**Provided records**
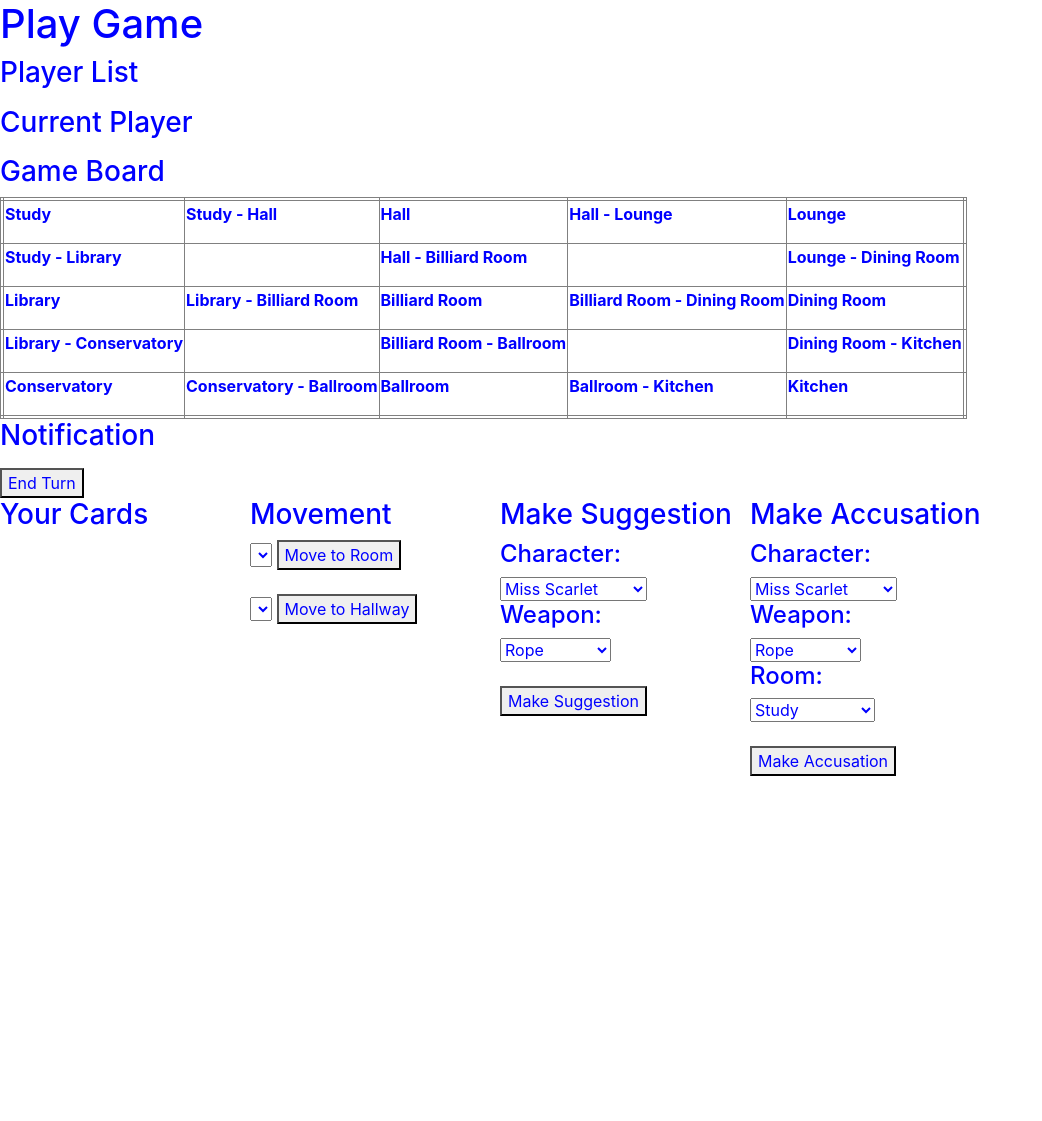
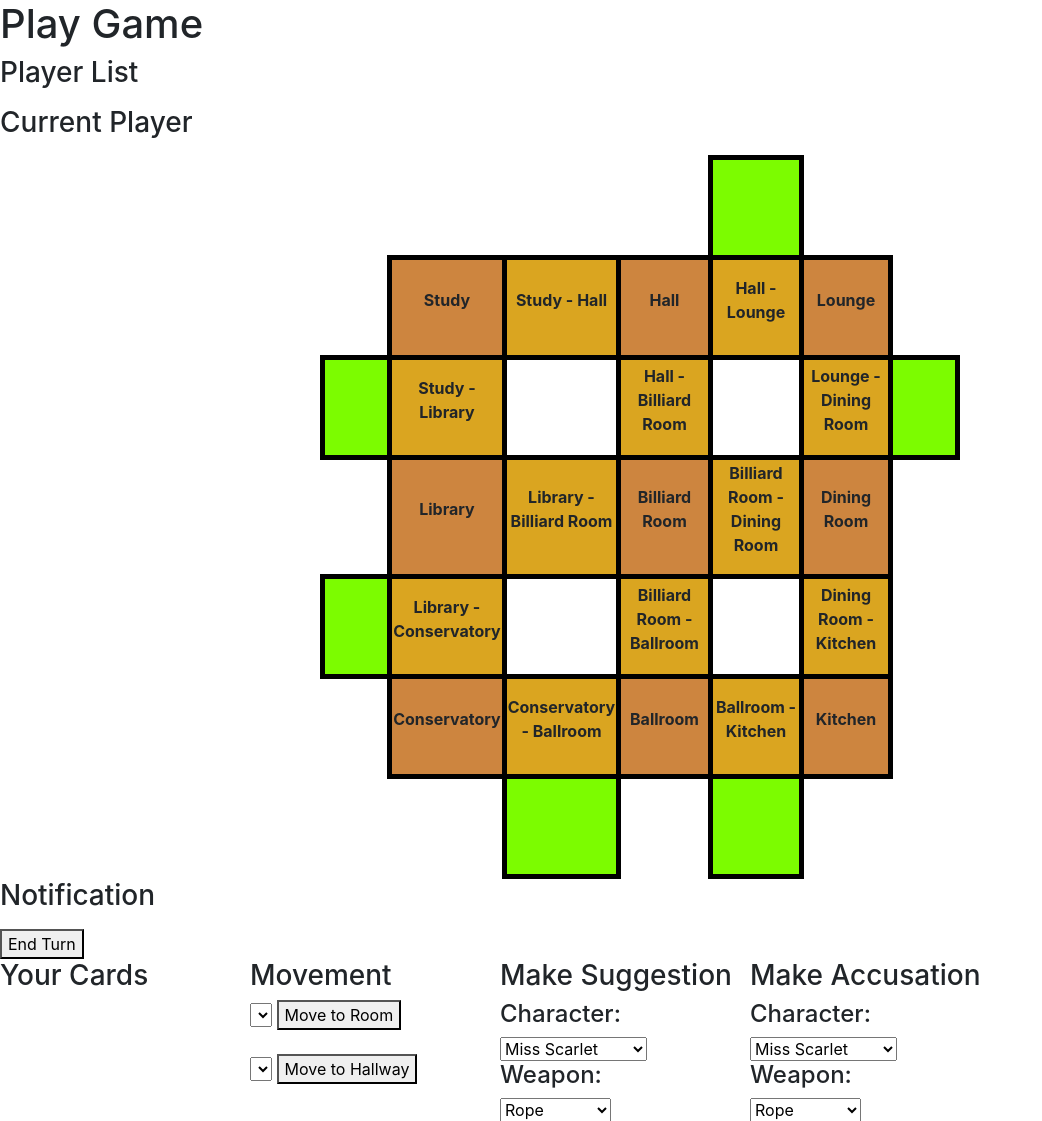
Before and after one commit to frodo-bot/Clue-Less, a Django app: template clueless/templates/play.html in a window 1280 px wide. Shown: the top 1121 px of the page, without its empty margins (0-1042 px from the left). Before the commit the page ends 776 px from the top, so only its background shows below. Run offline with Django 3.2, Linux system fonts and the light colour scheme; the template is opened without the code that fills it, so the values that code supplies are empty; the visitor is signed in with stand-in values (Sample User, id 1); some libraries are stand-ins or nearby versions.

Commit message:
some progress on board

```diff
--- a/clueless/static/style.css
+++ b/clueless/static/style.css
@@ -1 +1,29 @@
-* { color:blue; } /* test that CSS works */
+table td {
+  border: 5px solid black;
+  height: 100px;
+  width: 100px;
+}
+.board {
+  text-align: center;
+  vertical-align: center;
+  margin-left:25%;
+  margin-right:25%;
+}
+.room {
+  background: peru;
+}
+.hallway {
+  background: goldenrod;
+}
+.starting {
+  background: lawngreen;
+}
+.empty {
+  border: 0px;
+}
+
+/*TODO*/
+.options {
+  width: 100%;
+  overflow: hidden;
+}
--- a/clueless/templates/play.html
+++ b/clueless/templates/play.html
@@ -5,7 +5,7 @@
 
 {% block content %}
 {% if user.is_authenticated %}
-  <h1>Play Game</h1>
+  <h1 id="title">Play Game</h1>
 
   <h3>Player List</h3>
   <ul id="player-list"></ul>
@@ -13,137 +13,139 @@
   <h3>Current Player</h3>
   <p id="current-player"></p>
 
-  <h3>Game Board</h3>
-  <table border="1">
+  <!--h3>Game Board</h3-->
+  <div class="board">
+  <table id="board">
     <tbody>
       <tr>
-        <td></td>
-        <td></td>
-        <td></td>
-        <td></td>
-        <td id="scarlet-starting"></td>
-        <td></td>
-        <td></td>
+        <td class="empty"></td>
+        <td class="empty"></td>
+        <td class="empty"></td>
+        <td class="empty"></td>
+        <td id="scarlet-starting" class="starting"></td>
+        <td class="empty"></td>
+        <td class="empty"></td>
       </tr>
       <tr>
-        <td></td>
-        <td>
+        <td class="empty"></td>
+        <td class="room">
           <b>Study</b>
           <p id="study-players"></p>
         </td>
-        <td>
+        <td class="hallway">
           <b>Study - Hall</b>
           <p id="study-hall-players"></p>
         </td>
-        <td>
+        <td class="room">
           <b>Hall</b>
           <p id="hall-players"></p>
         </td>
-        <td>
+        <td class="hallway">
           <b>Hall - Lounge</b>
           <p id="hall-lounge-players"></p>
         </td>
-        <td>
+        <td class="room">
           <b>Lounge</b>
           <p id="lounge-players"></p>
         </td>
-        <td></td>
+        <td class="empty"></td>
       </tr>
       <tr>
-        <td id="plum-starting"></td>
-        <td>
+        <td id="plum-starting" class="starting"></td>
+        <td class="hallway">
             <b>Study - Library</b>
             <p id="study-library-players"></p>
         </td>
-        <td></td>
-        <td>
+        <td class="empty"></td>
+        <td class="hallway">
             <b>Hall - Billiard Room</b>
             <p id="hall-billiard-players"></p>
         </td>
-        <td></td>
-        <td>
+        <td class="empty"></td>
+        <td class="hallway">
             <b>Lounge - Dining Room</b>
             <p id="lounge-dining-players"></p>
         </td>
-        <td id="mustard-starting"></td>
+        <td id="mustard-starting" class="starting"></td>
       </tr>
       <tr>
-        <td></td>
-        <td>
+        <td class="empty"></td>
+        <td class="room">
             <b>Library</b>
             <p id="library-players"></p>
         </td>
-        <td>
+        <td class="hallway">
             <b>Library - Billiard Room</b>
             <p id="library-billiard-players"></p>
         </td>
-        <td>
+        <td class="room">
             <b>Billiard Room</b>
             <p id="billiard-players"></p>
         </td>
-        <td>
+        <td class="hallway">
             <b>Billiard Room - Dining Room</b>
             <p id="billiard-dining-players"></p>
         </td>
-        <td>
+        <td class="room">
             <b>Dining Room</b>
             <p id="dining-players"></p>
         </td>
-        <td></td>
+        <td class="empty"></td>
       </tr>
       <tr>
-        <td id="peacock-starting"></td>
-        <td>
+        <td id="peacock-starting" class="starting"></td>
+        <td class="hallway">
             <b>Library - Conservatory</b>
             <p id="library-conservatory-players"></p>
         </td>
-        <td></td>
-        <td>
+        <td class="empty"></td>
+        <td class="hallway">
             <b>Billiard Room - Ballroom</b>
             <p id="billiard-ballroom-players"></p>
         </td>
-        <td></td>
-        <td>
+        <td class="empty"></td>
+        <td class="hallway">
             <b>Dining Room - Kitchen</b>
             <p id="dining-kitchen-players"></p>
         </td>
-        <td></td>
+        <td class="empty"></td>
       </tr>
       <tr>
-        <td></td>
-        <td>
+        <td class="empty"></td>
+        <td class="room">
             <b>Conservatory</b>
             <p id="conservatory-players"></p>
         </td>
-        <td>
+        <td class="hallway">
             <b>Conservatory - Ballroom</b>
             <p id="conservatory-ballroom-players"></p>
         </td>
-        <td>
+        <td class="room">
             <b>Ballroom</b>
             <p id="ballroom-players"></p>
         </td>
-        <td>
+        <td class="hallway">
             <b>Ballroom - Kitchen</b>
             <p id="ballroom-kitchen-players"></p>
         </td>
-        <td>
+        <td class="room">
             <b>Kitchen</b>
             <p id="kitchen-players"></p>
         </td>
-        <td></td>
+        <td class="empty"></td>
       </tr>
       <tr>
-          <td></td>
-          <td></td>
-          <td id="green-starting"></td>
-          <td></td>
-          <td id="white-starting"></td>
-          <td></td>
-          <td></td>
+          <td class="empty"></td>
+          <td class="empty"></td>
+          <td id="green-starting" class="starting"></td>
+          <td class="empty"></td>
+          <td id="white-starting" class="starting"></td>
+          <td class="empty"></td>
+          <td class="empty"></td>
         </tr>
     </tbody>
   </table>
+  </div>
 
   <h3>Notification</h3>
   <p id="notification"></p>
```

**Exercise**
Lines containing the word "align" are to be pulled from the records and copied.

**Exercise result**
+  text-align: center;
+  vertical-align: center;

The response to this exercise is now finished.